_Exercise brief_
Only lines containing the word "void" belong in the answer; copy each one from the records.
***** Raw data *****
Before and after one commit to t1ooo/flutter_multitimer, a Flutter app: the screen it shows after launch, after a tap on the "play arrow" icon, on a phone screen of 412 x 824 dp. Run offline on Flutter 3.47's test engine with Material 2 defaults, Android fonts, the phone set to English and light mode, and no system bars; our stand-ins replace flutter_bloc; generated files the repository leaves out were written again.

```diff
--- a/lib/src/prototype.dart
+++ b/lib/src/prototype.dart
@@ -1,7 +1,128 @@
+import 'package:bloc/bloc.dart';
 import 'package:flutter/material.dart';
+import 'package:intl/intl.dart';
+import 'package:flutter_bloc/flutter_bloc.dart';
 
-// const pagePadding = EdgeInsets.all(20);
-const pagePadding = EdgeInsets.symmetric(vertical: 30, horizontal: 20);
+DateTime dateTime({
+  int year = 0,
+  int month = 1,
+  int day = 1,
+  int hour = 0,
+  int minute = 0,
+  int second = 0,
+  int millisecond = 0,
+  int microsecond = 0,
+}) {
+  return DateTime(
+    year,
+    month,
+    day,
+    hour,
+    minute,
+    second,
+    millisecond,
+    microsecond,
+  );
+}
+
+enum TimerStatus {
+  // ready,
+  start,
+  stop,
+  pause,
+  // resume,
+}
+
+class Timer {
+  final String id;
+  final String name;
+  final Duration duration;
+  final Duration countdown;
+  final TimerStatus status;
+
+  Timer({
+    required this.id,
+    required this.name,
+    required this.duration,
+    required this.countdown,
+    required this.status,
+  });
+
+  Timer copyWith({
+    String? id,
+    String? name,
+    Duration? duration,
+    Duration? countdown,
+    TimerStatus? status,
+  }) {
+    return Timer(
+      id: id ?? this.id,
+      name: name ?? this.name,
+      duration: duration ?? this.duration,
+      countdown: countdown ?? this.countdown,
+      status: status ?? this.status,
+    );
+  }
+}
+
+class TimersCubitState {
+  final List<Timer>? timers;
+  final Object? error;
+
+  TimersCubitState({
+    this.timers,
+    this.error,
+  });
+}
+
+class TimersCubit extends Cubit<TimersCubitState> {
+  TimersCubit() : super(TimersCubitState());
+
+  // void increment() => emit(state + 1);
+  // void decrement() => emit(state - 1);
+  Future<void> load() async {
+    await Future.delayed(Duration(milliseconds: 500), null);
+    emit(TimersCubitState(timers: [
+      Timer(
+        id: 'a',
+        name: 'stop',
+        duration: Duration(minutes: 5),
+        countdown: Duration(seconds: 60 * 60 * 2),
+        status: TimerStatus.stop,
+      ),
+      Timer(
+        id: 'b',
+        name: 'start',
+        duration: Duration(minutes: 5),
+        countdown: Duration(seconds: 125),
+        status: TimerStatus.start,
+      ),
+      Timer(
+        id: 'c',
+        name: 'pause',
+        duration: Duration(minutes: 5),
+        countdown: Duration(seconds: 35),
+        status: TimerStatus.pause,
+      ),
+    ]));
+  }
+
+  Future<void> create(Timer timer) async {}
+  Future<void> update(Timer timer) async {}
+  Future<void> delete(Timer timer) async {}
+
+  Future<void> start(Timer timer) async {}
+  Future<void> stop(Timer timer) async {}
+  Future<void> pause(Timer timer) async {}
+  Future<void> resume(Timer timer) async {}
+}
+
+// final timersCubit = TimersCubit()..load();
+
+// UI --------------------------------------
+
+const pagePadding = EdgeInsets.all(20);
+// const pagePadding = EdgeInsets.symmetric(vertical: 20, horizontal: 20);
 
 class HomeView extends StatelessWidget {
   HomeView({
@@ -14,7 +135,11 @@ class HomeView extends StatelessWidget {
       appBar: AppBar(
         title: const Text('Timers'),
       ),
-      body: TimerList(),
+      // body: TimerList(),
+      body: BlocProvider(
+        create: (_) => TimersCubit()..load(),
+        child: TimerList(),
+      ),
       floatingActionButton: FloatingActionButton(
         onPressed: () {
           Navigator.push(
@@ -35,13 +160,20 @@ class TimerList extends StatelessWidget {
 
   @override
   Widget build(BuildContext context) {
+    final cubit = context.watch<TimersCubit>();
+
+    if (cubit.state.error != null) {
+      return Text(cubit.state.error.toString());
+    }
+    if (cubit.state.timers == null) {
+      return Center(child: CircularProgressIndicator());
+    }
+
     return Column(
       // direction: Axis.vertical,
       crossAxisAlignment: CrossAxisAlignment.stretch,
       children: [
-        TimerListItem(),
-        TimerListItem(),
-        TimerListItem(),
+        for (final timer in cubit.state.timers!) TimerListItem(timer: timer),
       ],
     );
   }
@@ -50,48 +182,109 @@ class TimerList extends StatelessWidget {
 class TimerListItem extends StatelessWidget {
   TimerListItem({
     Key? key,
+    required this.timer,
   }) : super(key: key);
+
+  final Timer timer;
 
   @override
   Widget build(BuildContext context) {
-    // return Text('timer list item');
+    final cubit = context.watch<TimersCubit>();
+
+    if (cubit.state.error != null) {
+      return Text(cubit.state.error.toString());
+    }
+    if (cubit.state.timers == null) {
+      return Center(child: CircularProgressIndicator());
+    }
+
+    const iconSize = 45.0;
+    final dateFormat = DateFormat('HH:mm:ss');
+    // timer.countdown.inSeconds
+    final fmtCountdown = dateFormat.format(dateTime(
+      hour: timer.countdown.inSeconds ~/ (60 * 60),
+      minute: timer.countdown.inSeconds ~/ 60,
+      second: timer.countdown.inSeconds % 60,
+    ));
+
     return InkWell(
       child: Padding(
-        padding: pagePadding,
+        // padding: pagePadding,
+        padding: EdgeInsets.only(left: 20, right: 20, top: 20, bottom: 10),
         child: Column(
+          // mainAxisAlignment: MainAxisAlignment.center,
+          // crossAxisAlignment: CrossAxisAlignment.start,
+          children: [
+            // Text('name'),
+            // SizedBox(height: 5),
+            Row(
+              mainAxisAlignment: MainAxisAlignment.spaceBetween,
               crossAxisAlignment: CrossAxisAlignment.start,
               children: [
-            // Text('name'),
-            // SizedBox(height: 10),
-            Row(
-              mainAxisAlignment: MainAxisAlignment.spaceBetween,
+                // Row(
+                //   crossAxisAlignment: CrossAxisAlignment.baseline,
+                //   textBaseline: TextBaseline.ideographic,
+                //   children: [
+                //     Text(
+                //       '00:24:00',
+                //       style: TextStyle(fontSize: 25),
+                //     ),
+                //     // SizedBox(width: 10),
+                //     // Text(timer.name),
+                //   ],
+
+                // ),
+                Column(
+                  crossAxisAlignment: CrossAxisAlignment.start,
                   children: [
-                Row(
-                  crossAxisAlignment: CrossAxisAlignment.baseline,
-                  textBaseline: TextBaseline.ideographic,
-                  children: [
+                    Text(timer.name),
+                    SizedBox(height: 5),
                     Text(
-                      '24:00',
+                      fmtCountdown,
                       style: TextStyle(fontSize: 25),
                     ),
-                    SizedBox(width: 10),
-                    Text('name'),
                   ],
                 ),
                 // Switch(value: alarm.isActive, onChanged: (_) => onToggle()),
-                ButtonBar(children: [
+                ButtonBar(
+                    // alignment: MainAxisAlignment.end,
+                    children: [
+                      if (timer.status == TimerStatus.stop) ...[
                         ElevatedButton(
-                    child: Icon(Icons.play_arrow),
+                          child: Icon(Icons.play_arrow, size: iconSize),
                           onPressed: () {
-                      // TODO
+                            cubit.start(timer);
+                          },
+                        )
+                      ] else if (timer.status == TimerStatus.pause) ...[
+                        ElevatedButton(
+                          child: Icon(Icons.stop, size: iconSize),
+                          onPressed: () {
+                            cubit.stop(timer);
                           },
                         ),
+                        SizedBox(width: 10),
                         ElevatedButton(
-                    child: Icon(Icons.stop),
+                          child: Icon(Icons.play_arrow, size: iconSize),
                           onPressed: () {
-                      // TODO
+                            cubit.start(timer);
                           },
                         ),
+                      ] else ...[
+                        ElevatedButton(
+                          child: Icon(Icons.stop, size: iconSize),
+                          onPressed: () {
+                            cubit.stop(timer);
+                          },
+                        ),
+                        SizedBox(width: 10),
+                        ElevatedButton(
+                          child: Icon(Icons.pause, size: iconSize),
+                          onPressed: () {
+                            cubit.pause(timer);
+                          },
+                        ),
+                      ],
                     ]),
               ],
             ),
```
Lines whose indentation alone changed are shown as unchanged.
*****
_Solved problem_
+  // void increment() => emit(state + 1);
+  // void decrement() => emit(state - 1);
+  Future<void> load() async {
+  Future<void> create(Timer timer) async {}
+  Future<void> update(Timer timer) async {}
+  Future<void> delete(Timer timer) async {}
+  Future<void> start(Timer timer) async {}
+  Future<void> stop(Timer timer) async {}
+  Future<void> pause(Timer timer) async {}
+  Future<void> resume(Timer timer) async {}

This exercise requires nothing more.